Let My People Know

"The Temple menorah was conceived by the Jewish people as the symbol par excellence of Jewish existence"

“Di­vine revelation itself is a revelation of light.

The tzadikim in the Garden of Eden ‘bask in the light of Shekhinah,’ and even God Himself is ‘my light and my salvation'(Psalm 27:1).

Hence, too, in the language used by the kabbalists, all of reality is ‘lights” and “enlightenments,’ all the way up to ‘the light of the Infinite.’

This light metaphor is not only an abstract and intel­lectual one.

Light is even personified—it enjoys its own ex­istence—’The light of the righteous rejoices’ (Proverbs 13:8).

The way in which human beings relate to light, too, is emo­tional, almost sensual—’Truly the light is sweet and a pleas­ant thing it is for the eyes’ (Ecclesiastes 11:7).

The symbolic meaning of light as an expression of the positive aspect of reality is not confined only to the realm of language.

It is realized also in the use of light and lamps as concrete means of expression, which symbolize and point to an essence that contains holiness, in all its different appearances in reality:

In holiness and at the Holy Temple;

In the sanctity of place;

In the Sabbath and festivals—in the sanctity of time;

On special occasions—in the sanctity and importance of the event.

The Temple menorah, with all of its ornate and extremely elaborate craftsmanship, was not there for any practical purpose.

It stood at the heikhal, a windowless hall only seldom frequented by people.

Yet it was there as a symbol of the holiness of that place, of its relation to light.

This menorah—’the sun’s sphere’ (Talmud Yerushalmi, end of Hagigah)—is a sphere of sunlight, which shines through the walls and the curtains.

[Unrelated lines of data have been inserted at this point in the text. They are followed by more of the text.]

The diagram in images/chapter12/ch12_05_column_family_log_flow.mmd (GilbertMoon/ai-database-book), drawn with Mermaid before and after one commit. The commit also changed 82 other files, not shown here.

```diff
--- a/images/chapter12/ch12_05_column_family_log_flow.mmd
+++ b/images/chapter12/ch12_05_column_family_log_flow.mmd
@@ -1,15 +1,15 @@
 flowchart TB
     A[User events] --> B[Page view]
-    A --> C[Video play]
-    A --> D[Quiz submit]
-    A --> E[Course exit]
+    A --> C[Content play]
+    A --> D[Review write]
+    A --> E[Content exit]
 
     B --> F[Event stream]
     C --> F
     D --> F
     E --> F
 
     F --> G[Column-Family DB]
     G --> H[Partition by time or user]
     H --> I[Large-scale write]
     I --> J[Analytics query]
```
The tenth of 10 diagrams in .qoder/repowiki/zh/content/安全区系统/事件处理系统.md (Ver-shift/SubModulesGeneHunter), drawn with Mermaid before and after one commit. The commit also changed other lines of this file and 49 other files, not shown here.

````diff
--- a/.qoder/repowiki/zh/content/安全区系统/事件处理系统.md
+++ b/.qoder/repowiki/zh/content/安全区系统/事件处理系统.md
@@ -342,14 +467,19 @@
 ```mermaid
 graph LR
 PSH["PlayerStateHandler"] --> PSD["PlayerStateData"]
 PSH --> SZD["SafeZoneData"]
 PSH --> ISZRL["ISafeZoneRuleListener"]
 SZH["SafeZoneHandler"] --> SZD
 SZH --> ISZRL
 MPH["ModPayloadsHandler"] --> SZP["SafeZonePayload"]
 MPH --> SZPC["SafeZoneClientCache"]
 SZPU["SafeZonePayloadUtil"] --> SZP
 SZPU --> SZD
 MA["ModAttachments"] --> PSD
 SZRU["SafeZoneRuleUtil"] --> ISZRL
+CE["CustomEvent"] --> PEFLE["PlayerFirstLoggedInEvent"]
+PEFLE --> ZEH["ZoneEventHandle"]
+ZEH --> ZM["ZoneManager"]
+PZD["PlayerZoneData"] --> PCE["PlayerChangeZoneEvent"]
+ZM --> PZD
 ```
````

No wonder, then, that this meaning of the Temple menorah was conceived by the Jewish people as the symbol par excellence of Jewish existence (as can be seen in Jewish ornaments from all periods), from synagogue mosaics in the Galilee to ornaments on utensils in the Roman catacombs, and even, in a sense, to the synagogue itself—the place where an eternal candle burns day and night.”

–Rabbi Adin Steinsaltz

On Being Free by Rabbi Adin Steinsaltz